How do Millennials want Charlotte to grow? #ShapeCLT has a vision.

Friday, May 4, 2018

Most city plans get input from residents, but if you’ve attended many city planning public meetings, you might notice the crowds tend to be a bit on the not-young side. It’s conventional wisdom that people are more likely to become interested in civic engagement when they buy property or have kids – not things many early 20-somethings do.

But a class of fifth-year architectural students at UNC Charlotte wants to change that. With a grant from the John S. and James L. Knight Foundation, they’re working on #ShapeCLT, “A Vision for Charlotte. By Millennials. For Millennials.”

For much of the spring semester they’ve been studying other cities’ plans, with a particular focus on the new Atlanta City Design Plan, as well as looking at research on the role the Millennial generation is playing in U.S. cities and seeking input from Charlotteans. You might have spotted some of their totems in the past few months at the Charlotte-Mecklenburg Government Center, at breweries, at Johnson C. Smith University, at a UNC Charlotte basketball game, at the city’s St. Patrick’s Day celebration and elsewhere. The totems, inspired by artist Candy Chang’s “Before I Die” project,  are large blackboards that let anyone answer questions like:

  • I wish CLT had more …
  • I wish CLT still had …
  • I (heart) CLT cuz …

They’re also using Facebook, Instagram (@shapeclt) and the Twitter hashtag #shapeCLT and have pulled together hundreds of responses. For example:


A visual representation of which answers were most common to the question "I wish CLT had more ... " Image courtesy UNC Charlotte College of Arts + Architecture

Their diagram of the most common answers for “I wish CLT had more …” shows “Food, bars, music, parks” dominating the answers but with plenty of other responses, such as “diversity,” “tradition,” “cheap seafoods,” “LGBTQ,” “horse tracks,” “unity/less divide,” and even “unicorns.”

The diagram of answers for “I wish CLT still had” shows several dominant themes: “historic buildings,” “respect,” “Phat Burrito,” and “the Bobcats.”


A visual representation of which answers were most common. Image courtesy UNC Charlotte College of Arts + Architecture

To explain the city’s context they’ve created a 38-page online book looking at Charlotte history, starting with the area’s geographic features. It moves through the city’s founding along the Great Wagon Road, its textile mill history, the post-Civil War era of Jim Crow segregation, racial redlining of neighborhoods, Urban Renewal, the airport and light rail, sports, banks and cultural amenities.

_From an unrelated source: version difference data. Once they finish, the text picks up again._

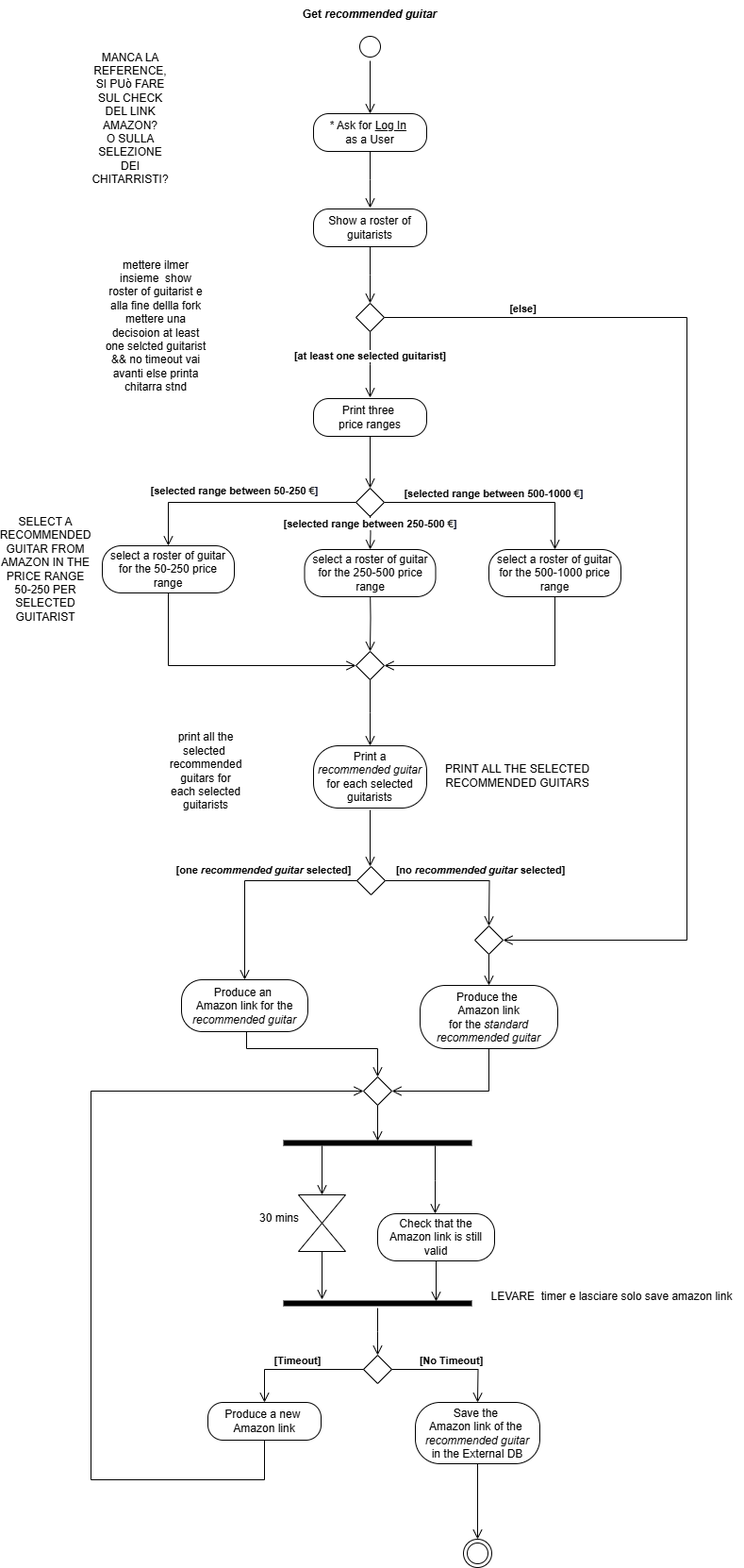
This is ActivityDiagramM.drawio.png from TizianoLilli/ISPW-Project, a draw.io export, as it was before one commit. Source tidied: cells renumbered, new cells last; positions are measured from the earlier drawing's top-left corner, leaving out a move shared by most shapes.
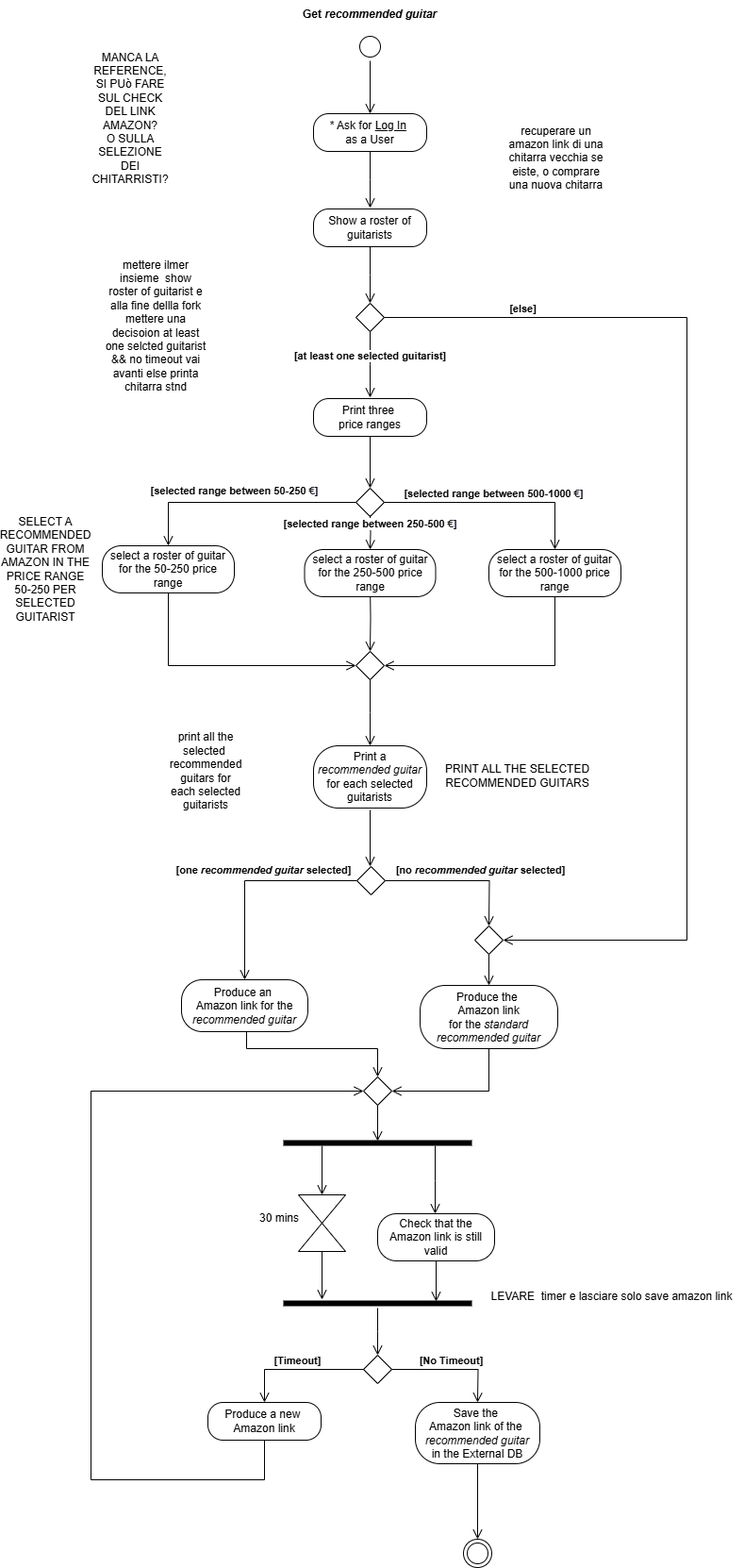
Above is the later version.

What changed in the source:
```diff
@@ -249,5 +249,8 @@
     <mxCell id="63" value="mettere ilmer insieme&amp;nbsp; show roster of guitarist e alla fine dellla fork mettere una decisoion at least one selcted guitarist &amp;amp;&amp;amp; no timeout vai avanti else printa chitarra stnd" style="text;html=1;align=center;verticalAlign=middle;whiteSpace=wrap;rounded=0;" parent="1" vertex="1">
       <mxGeometry x="92" y="330" width="110" height="30" as="geometry" />
     </mxCell>
+    <mxCell id="64" value="recuperare un amazon link di una chitarra vecchia se eiste, o comprare una nuova chitarra" style="text;html=1;align=center;verticalAlign=middle;whiteSpace=wrap;rounded=0;" parent="1" vertex="1">
+      <mxGeometry x="513" y="152" width="117" height="30" as="geometry" />
+    </mxCell>
   </root>
 </mxGraphModel>
```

The terms the students are using to describe the Charlotte they envision are:

Connected – “A connected city is characterized by physical and digital interactions.”

Lively – “A lively city consists of streetlife, transparency, movement, sound, color, and visual busyness.”

Radically inclusive – “A welcoming city is home to a synergy of cultures that gives the spice of life and variety to the everyday.”

Urgently innovative – “The innovative city is unafraid of radical change; tackling contemporary issues with urgency.”

Ecocentric – “An ecocentric city cares for the well-being of the environment and the people who live in it.”

Healthy – “A healthy city cares about the well-being if its citizens, ensuring the use of clean resources and practices.” 

Shared – “We value creative cooperation, and fully support the sharing economy.”

Unique – “A unique city is distinguished by its iconic architecture, history, geography, and vibrant local culture.” 

Census data for 2015 showed Charlotte net in-migration of Millennials topped the nation. Image courtesy UNC Charlotte College of Arts + Architecture 

Some of the ideas the students have discussed adding to their plan:

  • Urge the city to draw up a music master plan, to encourage live music and protect music venues.
  • Encourage a 1 percent for pedestrian environment provision, akin to the current 1-percent-for-public-art ordinances that dedicate 1 percent of the total cost of city and county government building projects to public art.

At semester’s end, in May, the students will hold their final presentation with a jury of expert planners and architects, and then they’re scheduled to present their findings to the Charlotte-Mecklenburg Planning Commission at its May 7 monthly work session. Later this summer the final plan will be coming out, with the history section, a look at the city’s characteristics, 30 design ideas, before-and-after sketches and a discussion of how the engagement process was carried out.

Not coincidentally, their professor is the current chair of the Charlotte-Mecklenburg Planning Commission, Deb Ryan. Ryan last week wrote to Charlotte City Council members and the mayor urging the city – currently working to rewrite the city’s zoning and other land-use related ordinances – to pause that process and develop a comprehensive plan.

Ryan said she doesn’t know whether any of the students’ ideas will make their way into any official city plans. “As in all our work,” she said, “we drop pebbles and make ripples, hoping they reach and influence decision-makers.”